java.lang.constant.ClassDesc and TypeDescriptor for hidden class??

Mandy Chung mandy.chung at
Wed Apr 15 18:40:48 UTC 2020

Hi Peter, Remi,

Lois and Harold have given further feedback.   They are concerned with 
option c's impact to JVM implementations due to this new form of 
signature whose name is outside the "[;"] envelope  whereas signatures 
are always inside the "[;]" envelopes since day 1. Option c'  appears to 
have a higher compatibility risk not only in existing libraries but 
probably also VM implementations.

Option c has a low compatibility risk while existing code still needs to 
be updated to support hidden classes.  As John advices [1], it would be 
a mistake for `Class::descriptorString` to throw an exception in the 
long run.  We have exhausted the differences among these options.
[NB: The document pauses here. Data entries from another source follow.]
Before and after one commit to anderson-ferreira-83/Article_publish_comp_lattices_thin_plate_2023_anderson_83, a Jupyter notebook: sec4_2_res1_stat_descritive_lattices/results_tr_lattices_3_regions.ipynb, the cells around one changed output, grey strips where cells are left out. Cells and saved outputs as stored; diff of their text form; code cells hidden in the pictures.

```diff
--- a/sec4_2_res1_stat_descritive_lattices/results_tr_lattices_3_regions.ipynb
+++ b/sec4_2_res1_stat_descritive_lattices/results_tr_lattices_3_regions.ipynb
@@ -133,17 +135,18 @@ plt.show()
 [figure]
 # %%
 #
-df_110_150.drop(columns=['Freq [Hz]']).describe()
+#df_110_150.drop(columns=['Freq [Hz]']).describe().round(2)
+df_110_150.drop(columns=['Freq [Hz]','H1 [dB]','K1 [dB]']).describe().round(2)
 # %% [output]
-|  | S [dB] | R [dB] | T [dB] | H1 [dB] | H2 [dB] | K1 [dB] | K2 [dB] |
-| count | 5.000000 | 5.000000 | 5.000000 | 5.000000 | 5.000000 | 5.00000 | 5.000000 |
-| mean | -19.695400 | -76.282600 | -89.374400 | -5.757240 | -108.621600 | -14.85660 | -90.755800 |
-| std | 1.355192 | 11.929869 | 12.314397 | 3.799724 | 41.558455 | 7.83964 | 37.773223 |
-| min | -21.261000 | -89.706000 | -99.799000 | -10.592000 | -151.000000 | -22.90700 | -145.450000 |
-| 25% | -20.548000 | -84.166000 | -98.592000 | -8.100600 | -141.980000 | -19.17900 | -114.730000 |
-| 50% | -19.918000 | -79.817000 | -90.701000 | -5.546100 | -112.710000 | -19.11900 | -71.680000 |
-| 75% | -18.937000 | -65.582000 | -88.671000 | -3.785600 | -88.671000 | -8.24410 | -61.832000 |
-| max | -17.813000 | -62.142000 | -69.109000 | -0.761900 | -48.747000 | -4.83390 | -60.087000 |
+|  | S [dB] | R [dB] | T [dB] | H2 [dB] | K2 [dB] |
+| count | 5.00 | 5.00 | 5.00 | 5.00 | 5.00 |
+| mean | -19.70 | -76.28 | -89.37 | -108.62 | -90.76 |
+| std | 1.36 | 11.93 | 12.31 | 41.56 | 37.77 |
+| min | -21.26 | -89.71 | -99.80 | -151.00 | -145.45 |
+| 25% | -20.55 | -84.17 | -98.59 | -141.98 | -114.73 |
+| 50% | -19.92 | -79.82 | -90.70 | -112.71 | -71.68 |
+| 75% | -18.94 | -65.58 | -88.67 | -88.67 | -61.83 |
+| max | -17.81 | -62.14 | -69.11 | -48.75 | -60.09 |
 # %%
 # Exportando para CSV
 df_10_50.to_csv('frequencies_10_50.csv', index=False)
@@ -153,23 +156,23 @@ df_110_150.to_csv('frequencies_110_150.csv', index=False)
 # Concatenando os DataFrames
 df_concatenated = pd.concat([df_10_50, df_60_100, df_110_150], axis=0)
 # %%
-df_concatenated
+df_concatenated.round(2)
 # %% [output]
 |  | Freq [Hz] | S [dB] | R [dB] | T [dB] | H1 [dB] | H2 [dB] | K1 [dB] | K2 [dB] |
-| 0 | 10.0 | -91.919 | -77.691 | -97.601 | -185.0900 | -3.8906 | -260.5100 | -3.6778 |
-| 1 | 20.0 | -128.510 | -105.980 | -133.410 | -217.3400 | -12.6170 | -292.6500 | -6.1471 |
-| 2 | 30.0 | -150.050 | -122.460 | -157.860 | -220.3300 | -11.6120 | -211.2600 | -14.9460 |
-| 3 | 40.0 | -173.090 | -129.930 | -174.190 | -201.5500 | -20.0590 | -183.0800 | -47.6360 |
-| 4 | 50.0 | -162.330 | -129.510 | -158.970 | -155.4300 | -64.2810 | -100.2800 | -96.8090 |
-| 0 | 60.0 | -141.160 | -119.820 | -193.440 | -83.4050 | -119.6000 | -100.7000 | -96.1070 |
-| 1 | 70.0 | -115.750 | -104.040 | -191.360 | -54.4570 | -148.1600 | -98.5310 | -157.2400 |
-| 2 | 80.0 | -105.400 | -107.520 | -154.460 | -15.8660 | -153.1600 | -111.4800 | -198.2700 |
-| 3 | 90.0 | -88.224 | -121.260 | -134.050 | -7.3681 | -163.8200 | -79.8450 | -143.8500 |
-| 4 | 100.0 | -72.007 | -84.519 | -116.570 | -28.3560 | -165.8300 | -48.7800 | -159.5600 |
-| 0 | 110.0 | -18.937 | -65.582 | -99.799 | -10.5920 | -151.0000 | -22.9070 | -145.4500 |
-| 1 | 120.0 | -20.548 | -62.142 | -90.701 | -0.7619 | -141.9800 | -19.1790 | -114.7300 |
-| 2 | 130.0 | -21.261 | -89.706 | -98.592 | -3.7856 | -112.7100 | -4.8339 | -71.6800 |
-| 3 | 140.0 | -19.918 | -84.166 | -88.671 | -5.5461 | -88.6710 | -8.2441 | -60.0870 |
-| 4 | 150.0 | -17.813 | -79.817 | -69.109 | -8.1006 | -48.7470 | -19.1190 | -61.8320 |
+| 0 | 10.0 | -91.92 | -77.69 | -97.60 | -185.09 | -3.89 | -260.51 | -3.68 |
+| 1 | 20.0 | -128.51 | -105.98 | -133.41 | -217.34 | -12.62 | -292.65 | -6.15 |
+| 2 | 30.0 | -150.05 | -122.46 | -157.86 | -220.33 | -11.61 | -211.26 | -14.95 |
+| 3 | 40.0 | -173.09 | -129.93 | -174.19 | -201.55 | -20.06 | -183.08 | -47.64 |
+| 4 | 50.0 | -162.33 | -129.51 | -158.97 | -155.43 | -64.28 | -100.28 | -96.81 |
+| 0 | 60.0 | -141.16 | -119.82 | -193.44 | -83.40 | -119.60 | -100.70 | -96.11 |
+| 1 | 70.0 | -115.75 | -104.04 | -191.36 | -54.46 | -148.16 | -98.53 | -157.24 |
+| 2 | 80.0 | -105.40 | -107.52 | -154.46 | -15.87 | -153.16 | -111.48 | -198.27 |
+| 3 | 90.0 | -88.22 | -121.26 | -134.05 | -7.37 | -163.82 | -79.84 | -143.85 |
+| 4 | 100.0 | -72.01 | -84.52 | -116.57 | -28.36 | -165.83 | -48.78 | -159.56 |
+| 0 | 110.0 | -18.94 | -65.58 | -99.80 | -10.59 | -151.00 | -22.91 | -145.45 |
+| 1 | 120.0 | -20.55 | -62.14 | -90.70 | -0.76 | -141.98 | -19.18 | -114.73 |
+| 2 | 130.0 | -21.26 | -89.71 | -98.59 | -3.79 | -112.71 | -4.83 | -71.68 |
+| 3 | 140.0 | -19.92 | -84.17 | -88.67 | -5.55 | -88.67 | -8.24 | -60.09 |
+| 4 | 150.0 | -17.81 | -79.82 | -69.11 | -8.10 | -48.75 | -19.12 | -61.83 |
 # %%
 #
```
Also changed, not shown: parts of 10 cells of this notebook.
Spec change proposal is:
- extend TypeDescriptor for entities that cannot be described 
nominally.  If it can be described nominally, 
TypeDescriptor::descriptorString returns a field/method descriptor 
conforming to JVMS 4.3.  If it cannot be described nominally, the result 
string is not a type descriptor.  No nominal descriptor can be produced.
- specify in the javadoc for Class::descriptorString and 
MethodType::descriptorString that the result string when it can be 
described nominally conforming to JVMS 4.3 or when it cannot be 
described nominally.
- No JVMS change
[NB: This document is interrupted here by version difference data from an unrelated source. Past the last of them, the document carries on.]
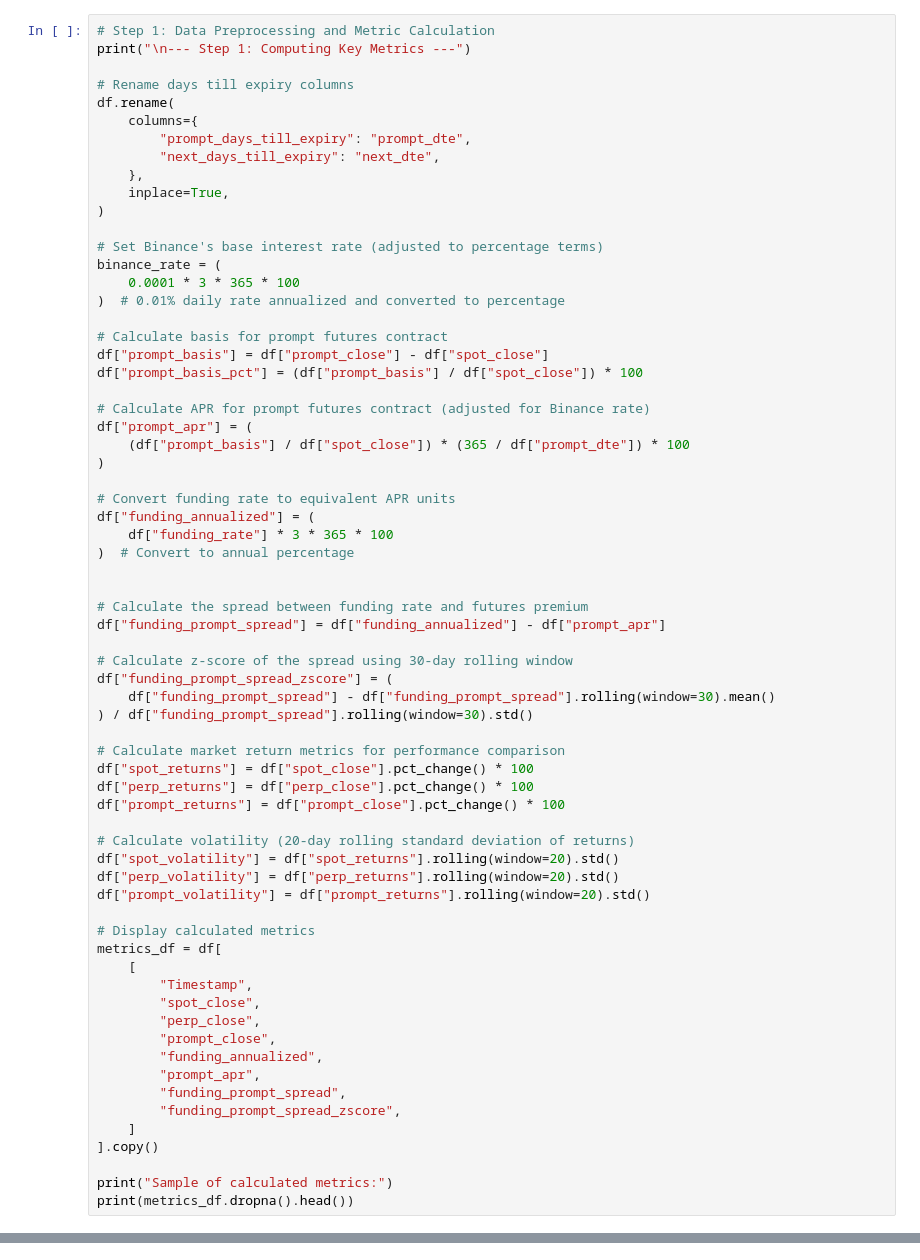
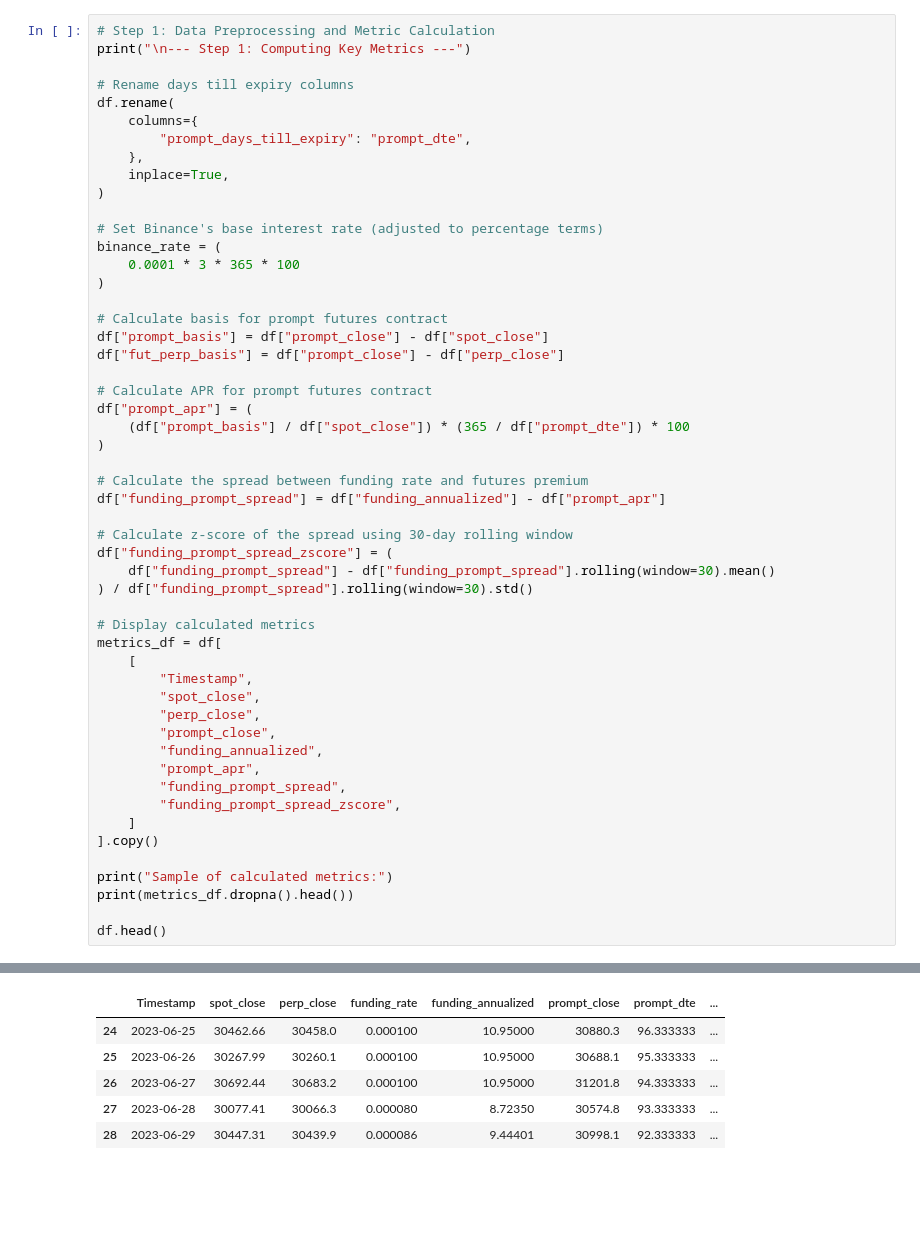
Before and after one commit to gobbles404/perp-arb, a Jupyter notebook: notebooks/Part 2.ipynb, the cells around one changed output, grey strips where cells are left out. Saved outputs shown, nothing was run; the diff lists cells and outputs as text; blank space fills up the shorter version.

```diff
--- a/notebooks/Part 2.ipynb
+++ b/notebooks/Part 2.ipynb
@@ -34,7 +55,6 @@ print("\n--- Step 1: Computing Key Metrics ---")
 df.rename(
     columns={
         "prompt_days_till_expiry": "prompt_dte",
-        "next_days_till_expiry": "next_dte",
     },
     inplace=True,
 )
@@ -42,22 +62,16 @@ df.rename(
 # Set Binance's base interest rate (adjusted to percentage terms)
 binance_rate = (
     0.0001 * 3 * 365 * 100
-)  # 0.01% daily rate annualized and converted to percentage
+)
 
 # Calculate basis for prompt futures contract
 df["prompt_basis"] = df["prompt_close"] - df["spot_close"]
-df["prompt_basis_pct"] = (df["prompt_basis"] / df["spot_close"]) * 100
+df["fut_perp_basis"] = df["prompt_close"] - df["perp_close"]
 
-# Calculate APR for prompt futures contract (adjusted for Binance rate)
+# Calculate APR for prompt futures contract
 df["prompt_apr"] = (
     (df["prompt_basis"] / df["spot_close"]) * (365 / df["prompt_dte"]) * 100
 )
-
-# Convert funding rate to equivalent APR units
-df["funding_annualized"] = (
-    df["funding_rate"] * 3 * 365 * 100
-)  # Convert to annual percentage
-
 
 # Calculate the spread between funding rate and futures premium
 df["funding_prompt_spread"] = df["funding_annualized"] - df["prompt_apr"]
@@ -66,16 +80,6 @@ df["funding_prompt_spread"] = df["funding_annualized"] - df["prompt_apr"]
 df["funding_prompt_spread_zscore"] = (
     df["funding_prompt_spread"] - df["funding_prompt_spread"].rolling(window=30).mean()
 ) / df["funding_prompt_spread"].rolling(window=30).std()
-
-# Calculate market return metrics for performance comparison
-df["spot_returns"] = df["spot_close"].pct_change() * 100
-df["perp_returns"] = df["perp_close"].pct_change() * 100
-df["prompt_returns"] = df["prompt_close"].pct_change() * 100
-
-# Calculate volatility (20-day rolling standard deviation of returns)
-df["spot_volatility"] = df["spot_returns"].rolling(window=20).std()
-df["perp_volatility"] = df["perp_returns"].rolling(window=20).std()
-df["prompt_volatility"] = df["prompt_returns"].rolling(window=20).std()
 
 # Display calculated metrics
 metrics_df = df[
@@ -93,3 +97,6 @@ metrics_df = df[
 
 print("Sample of calculated metrics:")
 print(metrics_df.dropna().head())
+
+df.head()
+# %% [output]
@@ -95,0 +118,6 @@ print(metrics_df.dropna().head())
+|  | Timestamp | spot_close | perp_close | funding_rate | funding_annualized | prompt_close | prompt_dte | ... |
+| 24 | 2023-06-25 | 30462.66 | 30458.0 | 0.000100 | 10.95000 | 30880.3 | 96.333333 | ... |
+| 25 | 2023-06-26 | 30267.99 | 30260.1 | 0.000100 | 10.95000 | 30688.1 | 95.333333 | ... |
+| 26 | 2023-06-27 | 30692.44 | 30683.2 | 0.000100 | 10.95000 | 31201.8 | 94.333333 | ... |
+| 27 | 2023-06-28 | 30077.41 | 30066.3 | 0.000080 | 8.72350 | 30574.8 | 93.333333 | ... |
+| 28 | 2023-06-29 | 30447.31 | 30439.9 | 0.000086 | 9.44401 | 30998.1 | 92.333333 | ... |
```
Also changed, not shown: parts of 14 cells of this notebook, 6 other files.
Here is the updated specdiff and webrev:


Please review.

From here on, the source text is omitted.